When I first read it, I, too, marveled over what was hailed as Hemingway’s* shortest story: “For sale: baby shoes, never worn.” How amazing that entire universes could be created in just six words!
I’ve long been drawn to the short prose literary forms. Back in the mid 90s, I bought the essay collection In Short. And then, In Brief. And then, Short Takes. I am still moved by the 750-word essays in Brevity and the 250-word pieces in River Teeth’s Beautiful Things.
I love them for the beauty in their concision. Their deftness in saying so much, with so little.
So it wasn’t too big a leap for me last year to think that it might be possible to make magic in 100 words for a publication that I called Stitch.
It would be an experiment. If nothing else, I thought, writing 100-word essays would make a great writing prompt for my students.
But just as the idea was taking shape in my mind, Jacqueline Doyle sent me a beautiful short essay titled, “Another Guy’s Shoes” and Frederick Charles Melancon sent me a very short essay titled, “The Wall.” It’s a sign, I thought. So in August 2016, I launched Stitch on a page of the Thread site with two very short essays, not sure that it would ever take on a shape of it’s own.
In what felt like minutes, I began to receive submissions for Stitch. After putting out a few calls for submissions on social media, Stitch has published a 100-word-or-less essay on the first of the month ever since.
I’ve been so heartened and inspired by the submissions that for it’s one-year anniversary, I wanted to gift Stitch with its own identity on the site. So I asked Amanda Good, the graphic designer who branded Thread, EBB & Flow, and my professional website to come up a design which you can see here:
On November 1, Stitch released it’s new logo and it’s fifteenth essay.

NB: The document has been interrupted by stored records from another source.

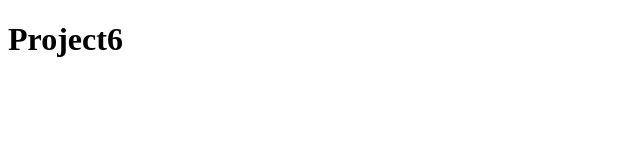
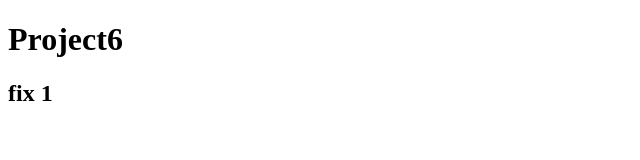
Before and after one commit to AnDuy98/project6, a plain HTML site: page index.html in a window 1280 px wide. Shown: the full height of the page, 0-640 px from the left. Drawn offline with Linux system fonts and the light colour scheme.

Commit message:
fix 1 commit

```diff
--- a/index.html
+++ b/index.html
@@ -7,5 +7,6 @@
 </head>
 <body>
     <h1>Project6</h1>
+    <h2>fix 1</h2>
 </body>
 </html>
```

Happy anniversary, Stitch! A big thank you to all of the writers – Jacqueline Doyle, Frederick Charles Melancon, Andrea Isiminger, Michael Rabiger, Katie Beberian, Mindy Watson, Kurt Mullen, Kristine Langely Mahler, Nina Lichtenstein, Kim O’Connell, Rachel Hoge, Lori Dube, Judy Bolton-Fasman, Richard LeBlond, Tom McGohey, Heather Mangan and Jennifer Lang – who have given Stitch it’s fullness of personality. It’s big and diverse for such a small publication, one I’ve come to think of as Thread’s younger literary cousin.
If you’d like to give it a go, here’s the Submission page for details.
I’m taking the month of December off from reading submissions, but will return for reading on January 1, 2018.
Writing short essays is really hard work. On that very subject, Mark Twain is credited with writing, “I didn’t have time to write a short letter, so I wrote a long one instead.”
But they are so satisfying to write.
Poignant to read.
And incredibly rewarding to publish.
* Later I learned that Hemingway may or may not have been the author.
Photo: Stitch’s editor, Ellen Blum Barish, showing off her short stature next to a very tall Frankenstein on Halloween in the lobby of the Chicago Sun-Times. Photo taken by the desk manager.